▶ _SOURCE DATA_
====================
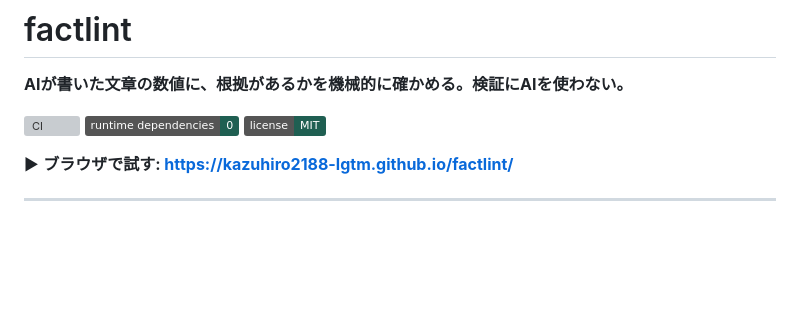
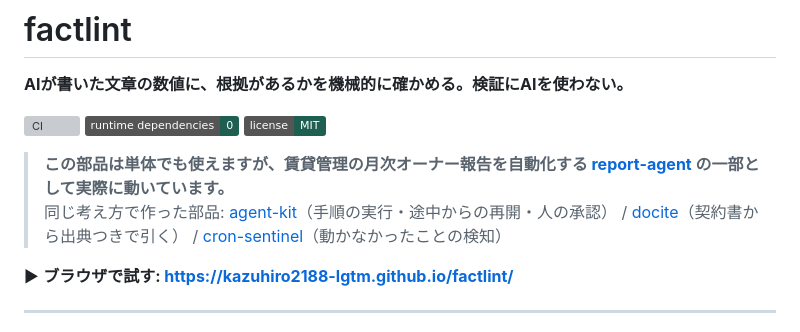
Before and after one commit to kazuhiro2188-lgtm/factlint, a Markdown page: README.md, the part around the change. Rendered like a GitHub page; badges without logos; blank space fills up the shorter version; grey boxes are pictures that could not be loaded.

Commit message:
docs: 5本の部品セットの相互リンクを README 冒頭に足す
factlint / agent-kit / docite / cron-sentinel は単体でも使えるが、
report-agent の一部として実際に動いている。5本並べたときに
「同じ設計思想から出た部品群」だと伝わるよう、冒頭に1行足した。

Co-Authored-By: Claude Fable 5.1 <noreply@anthropic.com>
Claude-Session: https://claude.ai/code/session_017GKtntZLb6f8iBmPQbuGmW

```diff
--- a/README.md
+++ b/README.md
@@ -5,6 +5,9 @@
 [![CI](https://github.com/kazuhiro2188-lgtm/factlint/actions/workflows/ci.yml/badge.svg)](https://github.com/kazuhiro2188-lgtm/factlint/actions/workflows/ci.yml)
 ![実行時依存](https://img.shields.io/badge/runtime%20dependencies-0-1f5f52)
 ![License](https://img.shields.io/badge/license-MIT-1f5f52)
+
+> **この部品は単体でも使えますが、賃貸管理の月次オーナー報告を自動化する [report-agent](https://github.com/kazuhiro2188-lgtm/report-agent) の一部として実際に動いています。**
+> 同じ考え方で作った部品: [agent-kit](https://github.com/kazuhiro2188-lgtm/agent-kit)（手順の実行・途中からの再開・人の承認） / [docite](https://github.com/kazuhiro2188-lgtm/docite)（契約書から出典つきで引く） / [cron-sentinel](https://github.com/kazuhiro2188-lgtm/cron-sentinel)（動かなかったことの検知）
 
 ▶ **ブラウザで試す: https://kazuhiro2188-lgtm.github.io/factlint/**
 
```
====================
▶ _WHAT TO DO_
Except for the pictures, please retype the listing above exactly.

▶ _REPLY_
Before and after one commit to kazuhiro2188-lgtm/factlint, a Markdown page: README.md, the part around the change. Rendered like a GitHub page; badges without logos; blank space fills up the shorter version; grey boxes are pictures that could not be loaded.

Commit message:
docs: 5本の部品セットの相互リンクを README 冒頭に足す
factlint / agent-kit / docite / cron-sentinel は単体でも使えるが、
report-agent の一部として実際に動いている。5本並べたときに
「同じ設計思想から出た部品群」だと伝わるよう、冒頭に1行足した。

Co-Authored-By: Claude Fable 5.1 <noreply@anthropic.com>
Claude-Session: https://claude.ai/code/session_017GKtntZLb6f8iBmPQbuGmW

```diff
--- a/README.md
+++ b/README.md
@@ -5,6 +5,9 @@
 [![CI](https://github.com/kazuhiro2188-lgtm/factlint/actions/workflows/ci.yml/badge.svg)](https://github.com/kazuhiro2188-lgtm/factlint/actions/workflows/ci.yml)
 ![実行時依存](https://img.shields.io/badge/runtime%20dependencies-0-1f5f52)
 ![License](https://img.shields.io/badge/license-MIT-1f5f52)
+
+> **この部品は単体でも使えますが、賃貸管理の月次オーナー報告を自動化する [report-agent](https://github.com/kazuhiro2188-lgtm/report-agent) の一部として実際に動いています。**
+> 同じ考え方で作った部品: [agent-kit](https://github.com/kazuhiro2188-lgtm/agent-kit)（手順の実行・途中からの再開・人の承認） / [docite](https://github.com/kazuhiro2188-lgtm/docite)（契約書から出典つきで引く） / [cron-sentinel](https://github.com/kazuhiro2188-lgtm/cron-sentinel)（動かなかったことの検知）
 
 ▶ **ブラウザで試す: https://kazuhiro2188-lgtm.github.io/factlint/**
 
```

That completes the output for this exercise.